But who are the whales?
Presented by the Friends of the Hanapepe Public Library, Kalasara Setaysha will lead a discussion titled “Who are the Whales?” Thursday during the monthly lecture series on the Hawaiian marine environment.
The public is invited to the free presentation, which runs from 6 to 7:30 p.m. at the Hanapepe Public Library meeting room located at 4490 Kona Road in Hanapepe.
Setaysha, the vice chair of Kohola Leo, will be discussing the biology and behaviors of humpback whales, which return to breeding grounds in Hawai‘i during the winter and spring.
Evidence indicates humpback whales are extremely intelligent with complex social relationships, culture and language.
“As we put the pieces together, we find that we may have more in common with our ocean friends than previously thought,” Setaysha says in a news release.
During the presentation, Setaysha will discuss threats and challenges to whales and their habitat, along with what the public can do to help.
Kohola Leo is a local organization which serves to be a voice for whales.
The organization aims to generate care, compassion and action from the public to help protect the whales and their habitat through education and public outreach, including the sponsorship of free monthly movie showings about cetaceans and other ocean-related topics.
Ahead of the arrival of the humpback whales, Kohola Leo hosts the annual Welcome Home, Whales ceremony in Kapa‘a as well as conducting presentations at various venues, advocating for whale protection.
Setaysha became inspired to learn about cetacean worlds at 6 years old when three orca approached her family’s dive boat.
She has spent time with cetaceans in the United States, Tahiti, Australia, Dominican Republic, Mexico, Costa Rica and Panama, learning the different sanctuary styles of management to protect whales from human negligence and misunderstanding.

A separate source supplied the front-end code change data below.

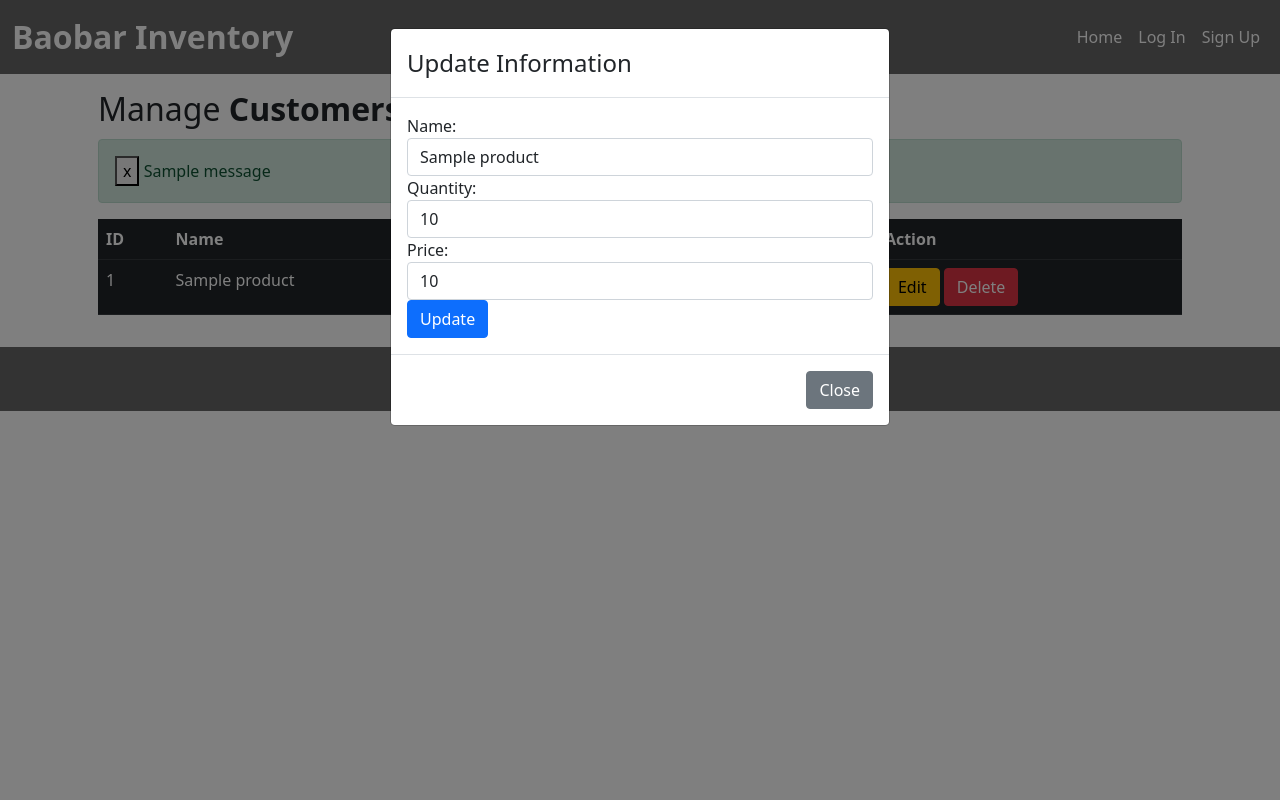
After one commit to maureenndiema/Baoba-Inventory-System, a Flask app: template app/templates/product.html in a window 1280 px wide, after a click on "Edit". The commit adds this page. Run offline with Flask 2, Linux system fonts and the light colour scheme; the template is opened without the code that fills it: values that come from a table or form of the project are taken from there, others are empty; tables that the repository leaves empty hold one stand-in row (values such as "Sample post"); one stand-in notice (Sample message) is shown; some libraries are stand-ins or nearby versions; some web fonts are replaced.

Commit message:
Create class product functionalities

```diff
--- a/app/models.py
+++ b/app/models.py
@@ -43,10 +43,13 @@ class Product(db.Model):
     category_id = db.Column(db.Integer, db.ForeignKey('category.id'))
     supplier_id = db.Column(db.Integer, db.ForeignKey('supplier.id'))
 
+    def __init__(self, name, quantity,price):
 
-
-    def __repr__(self):
-        return f"Product {self.name}"
+        self.name = name
+        self.quantity = quantity
+        self.price = price
+        # self.category_id = category_id
+        # self.supplier_id = supplier_id
 
 class Supplier(db.Model):
     __tablename__ = 'supplier'
--- a/app/templates/index.html
+++ b/app/templates/index.html
@@ -3,7 +3,7 @@
 <div class="container-fluid" style="background-color: #E5E5E5;">
     <div class="row text-center">
         <div class="col-lg-4 mt-2">
-            <a href="">
+            <a href="/product">
                 <div class="card thumbnail" style="width: 100%;height: 40vh;background-color: #A5DCED;">
                     <img src="{{ url_for('static', filename = 'images/btl2.png')}}" class="card-img-top" alt="images" style="height: 200px; width: 200px; margin-left: 25%; margin-top: 2%;">
                     <div class="card-body">
--- /dev/null
+++ b/app/templates/product.html
@@ -0,0 +1,150 @@
+{% extends 'base.html' %}
+{% import 'bootstrap/wtf.html' as wtf%}
+{% block content %}
+
+    <div class="container">
+        <div class="row">
+            <div class="col md-12">
+                <div class="jumbotron p-3">
+                    <h2>Manage <b>Customers </b>  <button type="button"  class="btn btn-success float-right"
+                    data-toggle="modal" data-target="#mymodal">Add Product</button> </h2>
+                    {% with messages = get_flashed_messages() %}
+                    {% if messages %}
+                    {% for message in messages %}
+
+                    <div class="alert alert-success alert-dismissable" role="alert">
+                        <button type="button" class="close" data-dismiss="alert" aria-label="close">
+                            <span aria-hidden="true">x</span>
+                        </button>
+
+                    {{message}}
+
+                    </div>
+
+                    {% endfor %}
+                    {% endif %}
+                    {% endwith %}
+
+                    <table class="table table-hover table-dark">
+                        <tr>
+                            <th>ID</th>
+                            <th>Name</th>
+                            <th>Quantity</th>
+                            <th>Price Per Unit</th>
+                            <!-- <th>category_id</th>
+                            <th>supplier_id</th> -->
+                            <th>Action</th>
+                        </tr>
+
+                        {% for row in product %}
+                        <tr>
+                            <td>{{row.id}}</td>
+                            <td>{{row.name}}</td>
+                            <td>{{row.quantity}}</td>
+                            <td>{{row.price}}</td>
+                            <!-- <td>{{row.category_id}}</td>
+                            <td>{{row.supplier_id}}</td> -->
+
+                            <td>
+                                <a href="/updateproduct/{{row.id}}" class="btn btn-warning btn-xs" data-toggle="modal" data-target="#modaledit{{row.id}}">Edit</a>
+                                <a href="/deleteproduct/{{row.id}}" class="btn btn-danger btn-xs" onclick="return confirm('Are You Sure To Delete ?')">Delete</a>
+                            </td>
+                        </tr>
+
+                        <!-- Modal Edit Customer-->
+                        <div id="modaledit{{row.id}}" class="modal fade" role="dialog">
+                            <div class="modal-dialog">
+                                <div class="modal-content">
+                                    <div class="modal-header">
+                                        <h4 class="modal-title">Update Information</h4>
+                                    </div>
+                                    <div class="modal-body">
+                                        <form action="{{url_for('main.updateproduct')}}" method="POST">
+                                            <div class="form-group">
+                                                <label>Name:</label>
+                                                <input type="hidden"  name="id" value="{{row.id}}">
+                                                <input type="text" class="form-control" name="name" value="{{row.name}}">
+                                            </div>
+                                            <div class="form-group">
+                                                <label>Quantity:</label>
+                                                <input type="text" class="form-control" name="quantity" value="{{row.quantity}}">
+                                            </div>
+                                            <div class="form-group">
+                                                <label>Price:</label>
+                                                <input type="text" class="form-control" name="price" value="{{row.price}}">
+                                            </div>
+                                            <!-- <div class="form-group">
+                                                <label>Category:</label>
+                                                <input type="text" class="form-control" name="category" value="{{row.category}}">
+                                            </div>
+                                            <div class="form-group">
+                                                <label>Supplier:</label>
+                                                <input type="text" class="form-control" name="supplier" value="{{row.supplier}}">
+                                            </div>  -->
+                                            <div class="form-group">
+                                                <button class="btn btn-primary" type="submit">Update</button>
+                                            </div>
+                                        </form>
+                                    </div>
+
+                                    <div class="modal-footer">
+                                        <button type="button" class="btn btn-secondary" data-dismiss="modal">Close</button>
+                                    </div>
+                                </div>
+                            </div>
+                        </div>
+
+                        {% endfor %}
+                    </table>
+                </div>
+
+    <!-- Modal Add Customer-->
+
+    <div id="mymodal" class="modal fade" role="dialog">
+        <div class="modal-dialog">
+            <div class="modal-content">
+                <div class="modal-header">
+                    <h4 class="modal-title">Add Customer</h4>
+                </div>
+            <div class="modal-body">
+                <form action="{{url_for('main.insertproduct')}}" method="POST">
+                    <div class="form-group">
+                        <label>Name:</label>
+                        <input type="text" class="form-control" name="name" required="1">
+                    </div>
+
+                    <div class="form-group">
+                        <label>Quantity:</label>
+                        <input type="text" class="form-control" name="quantity" required="1">
+                    </div>
+                    <div class="form-group">
+                        <label>Price:</label>
+                        <input type="text" class="form-control" name="price" required="1">
+                    </div>
+                    <!-- <div class="form-group">
+                        <label>Category:</label>
+                        <input type="text" class="form-control" name="category_id" required="1">
+                    </div>
+                    <div class="form-group">
+                        <label>Supplier:</label>
+                        <input type="text" class="form-control" name="supplier_id" required="1">
+                    </div>  -->
+                    <div class="form-group">
+                        <button class="btn btn-primary" type="submit">Add Product</button>
+                    </div>
+                </form>
+            </div>
+            <div class="modal-footer">
+                <button type="button" class="btn btn-secondary" data-dismiss="modal">Close</button>
+            </div>
+
+            </div>
+        </div>
+
+    </div>
+</div>
+
+</div>
+
+</div>
+{% endblock %}
--- a/manage.py
+++ b/manage.py
@@ -17,7 +17,7 @@ def test():
 
 @manager.shell
 def make_shell_context():
-    return dict(app = app,db = db,User = User, Customer=Customer )
+    return dict(app = app,db = db,User = User, Customer=Customer, Product=Product )
 
 if __name__ == '__main__':
     manager.run()
```
Also changed, not shown: app/main/views.py (+53 -0 lines), config.py (+4 -4 lines).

She has been a voice for the whales for much of her adult life through outreach and education.
Setaysha has been friends with the Ocean Mammal Institute for 16 years and part of the Hawai‘i Noise Coalition, supporting an international ban on the use of certain sonar.
The Hawaiian Marine Environment lecture series took a break during January and returns with Setaysha’s presentation.
Call 335-8414 for more information.